◆ Task requirements:
From the records, return each line that has the word "craft" in it.

◆ Records to process:

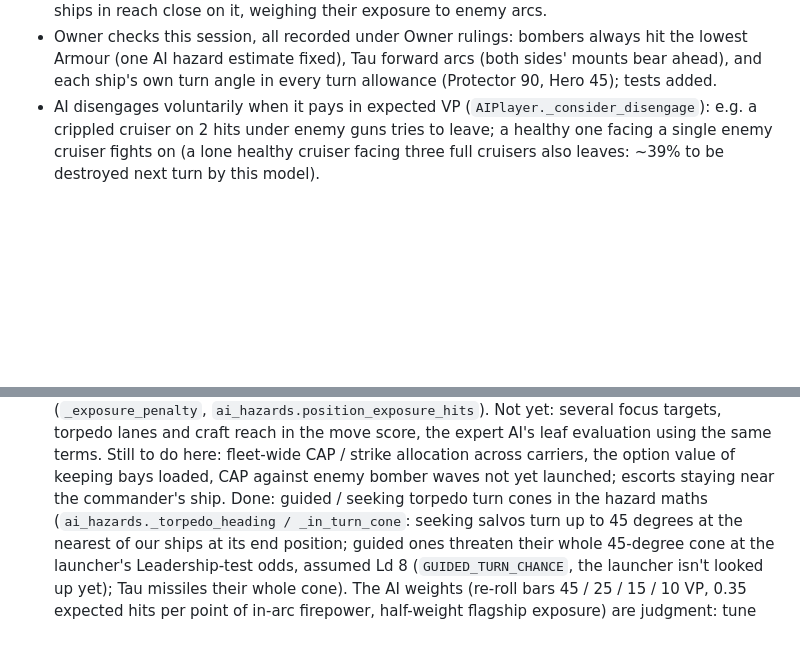
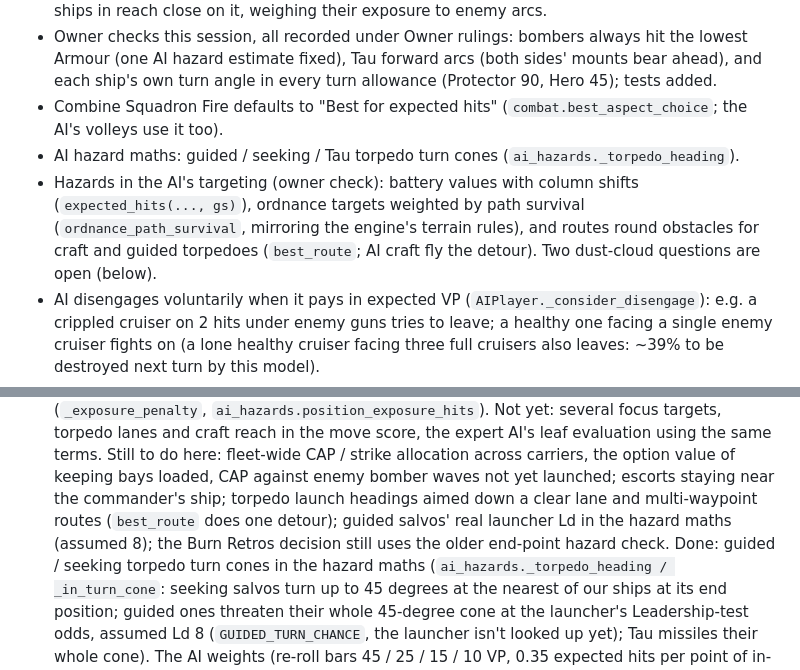
Before and after one commit to cpsdonnelly/BFG, a Markdown page: CLAUDE.md, 2 parts joined by grey strips. Drawn GitHub-style; blank space fills up the shorter version.

Commit message:
Brief: latest AI work, remaining to-do items refreshed
Co-Authored-By: Claude Opus 5.5 <noreply@anthropic.com>
Claude-Session: https://claude.ai/code/session_015BF7CthC2QhRj5FNhwx1rh

```diff
--- a/CLAUDE.md
+++ b/CLAUDE.md
@@ -521,6 +521,14 @@ points to):
 - Owner checks this session, all recorded under Owner rulings: bombers always hit the lowest
   Armour (one AI hazard estimate fixed), Tau forward arcs (both sides' mounts bear ahead), and
   each ship's own turn angle in every turn allowance (Protector 90, Hero 45); tests added.
+- Combine Squadron Fire defaults to "Best for expected hits" (`combat.best_aspect_choice`;
+  the AI's volleys use it too).
+- AI hazard maths: guided / seeking / Tau torpedo turn cones (`ai_hazards._torpedo_heading`).
+- Hazards in the AI's targeting (owner check): battery values with column shifts
+  (`expected_hits(..., gs)`), ordnance targets weighted by path survival
+  (`ordnance_path_survival`, mirroring the engine's terrain rules), and routes round obstacles
+  for craft and guided torpedoes (`best_route`; AI craft fly the detour). Two dust-cloud
+  questions are open (below).
 - AI disengages voluntarily when it pays in expected VP (`AIPlayer._consider_disengage`):
   e.g. a crippled cruiser on 2 hits under enemy guns tries to leave; a healthy one facing a
   single enemy cruiser fights on (a lone healthy cruiser facing three full cruisers also leaves:
@@ -560,7 +568,9 @@ points to):
    craft reach in the move score, the expert AI's leaf evaluation using the same terms.
    Still to do here: fleet-wide CAP / strike allocation across carriers, the option value of
    keeping bays loaded, CAP against enemy bomber waves not yet launched; escorts staying near
-   the commander's ship. Done: guided / seeking torpedo turn cones in the hazard maths
+   the commander's ship; torpedo launch headings aimed down a clear lane and multi-waypoint
+   routes (`best_route` does one detour); guided salvos' real launcher Ld in the hazard maths
+   (assumed 8); the Burn Retros decision still uses the older end-point hazard check. Done: guided / seeking torpedo turn cones in the hazard maths
    (`ai_hazards._torpedo_heading / _in_turn_cone`: seeking salvos turn up to 45 degrees at the
    nearest of our ships at its end position; guided ones threaten their whole 45-degree cone at
    the launcher's Leadership-test odds, assumed Ld 8 (`GUIDED_TURN_CHANCE`, the launcher isn't
```
Also changed, not shown: docs/HANDOFF.md (+4 -3 lines).
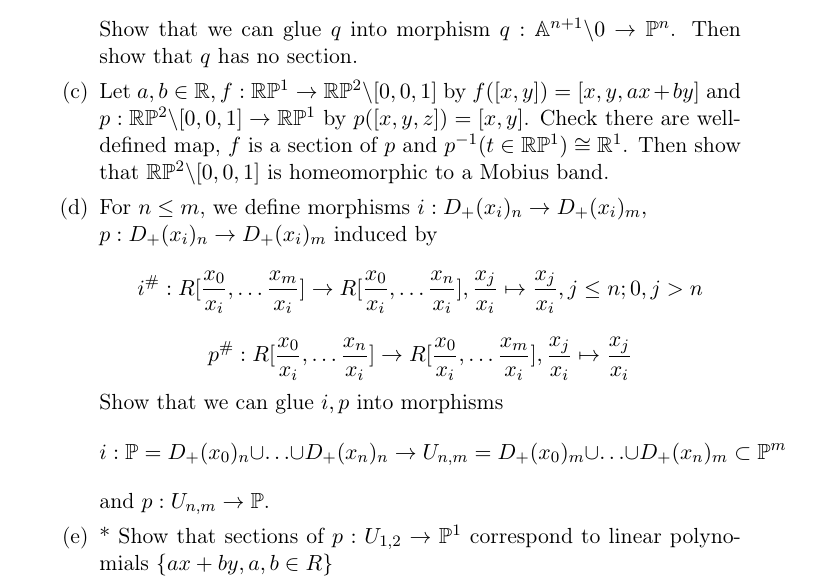
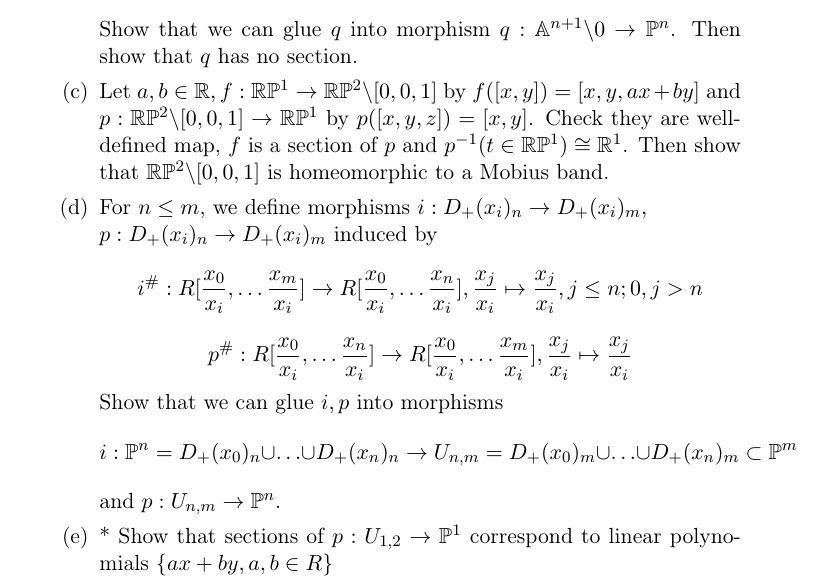
Before and after one commit to iamcxds/AG-exercise, a LaTeX document (AG_ex6.TEX): part of page 1 of 2, cut so that both start at the same text. Compiled offline with pdfLaTeX.

Commit message:
fixes ex6

```diff
--- a/AG_ex6.TEX
+++ b/AG_ex6.TEX
@@ -44,14 +44,14 @@
     \[ q^\#: R[\frac{x_0}{x_i},\ldots \frac{x_n}{x_i}]\to R[x_0,\ldots,x_n][x_i^{-1}],  \frac{x_j}{x_i} \mapsto x_jx_i^{-1}\]
     Show that we can glue $q$ into morphism $q: \bb{A}^{n+1}\backslash 0 \to \bb{P}^n$. Then show that $q$ has no section.
     \item Let $a,b \in \bb{R}, f:\bb{R}\bb{P}^1\to \bb{R}\bb{P}^2\backslash[0,0,1] $ by $f([x,y])=[x,y,ax+by]$ and
-    \\ $p:\bb{R}\bb{P}^2\backslash[0,0,1]\to\bb{R}\bb{P}^1$ by $p([x,y,z])=[x,y]$. Check there are well-defined map, $f$ is a section of $p$ and $p^{-1}(t\in \bb{R}\bb{P}^1)\cong \bb{R}^1$.
+    \\ $p:\bb{R}\bb{P}^2\backslash[0,0,1]\to\bb{R}\bb{P}^1$ by $p([x,y,z])=[x,y]$. Check they are well-defined map, $f$ is a section of $p$ and $p^{-1}(t\in \bb{R}\bb{P}^1)\cong \bb{R}^1$.
     Then show that $\bb{R}\bb{P}^2\backslash[0,0,1]$ is homeomorphic to a Mobius band.
     \item  For $n\leq m$, we define morphisms $i: D_+(x_i)_n\to D_+(x_i)_m, \\p:D_+(x_i)_n\to D_+(x_i)_m$ induced by
     \[i^\#:R[\frac{x_0}{x_i},\ldots \frac{x_m}{x_i}]\to R[\frac{x_0}{x_i},\ldots \frac{x_n}{x_i}],  \frac{x_j}{x_i} \mapsto \frac{x_j}{x_i}, j\leq n; 0 , j>n \]
     \[p^\#: R[\frac{x_0}{x_i},\ldots \frac{x_n}{x_i}]\to R[\frac{x_0}{x_i},\ldots \frac{x_m}{x_i}],  \frac{x_j}{x_i} \mapsto \frac{x_j}{x_i}\]
     Show that we can glue $i, p$ into morphisms
-    \[i:\bb{P}= D_+(x_0)_n\cup \ldots \cup D_+(x_n)_n \to U_{n,m}= D_+(x_0)_m\cup \ldots  \cup D_+(x_n)_m \subset \bb{P}^m \]
-    and $p:U_{n,m}\to \bb{P}$.
+    \[i:\bb{P}^n= D_+(x_0)_n\cup \ldots \cup D_+(x_n)_n \to U_{n,m}= D_+(x_0)_m\cup \ldots  \cup D_+(x_n)_m \subset \bb{P}^m \]
+    and $p:U_{n,m}\to \bb{P}^n$.
     \item* Show that sections of $p:U_{1,2}\to \bb{P}^1$ correspond to linear polynomials $\{ ax+by, a,b\in R \}$
 \end{enumerate}
 \item (Gluing 3 schemes) Let $X_i, i=1,2,3$ be three schemes. And for pairs $i,j$, there are open subsets $U_{ij}$ and isomorphisms $\varphi_{ij}:U_{ij}\overset {\sim }{\to} U_{ji}$. Now, if the isomorphisms are compatible in the sense: for each $i,j,k$,
```
Also changed, not shown: AG_ex6.pdf.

◆ Solution below:
+  for craft and guided torpedoes (`best_route`; AI craft fly the detour). Two dust-cloud
    craft reach in the move score, the expert AI's leaf evaluation using the same terms.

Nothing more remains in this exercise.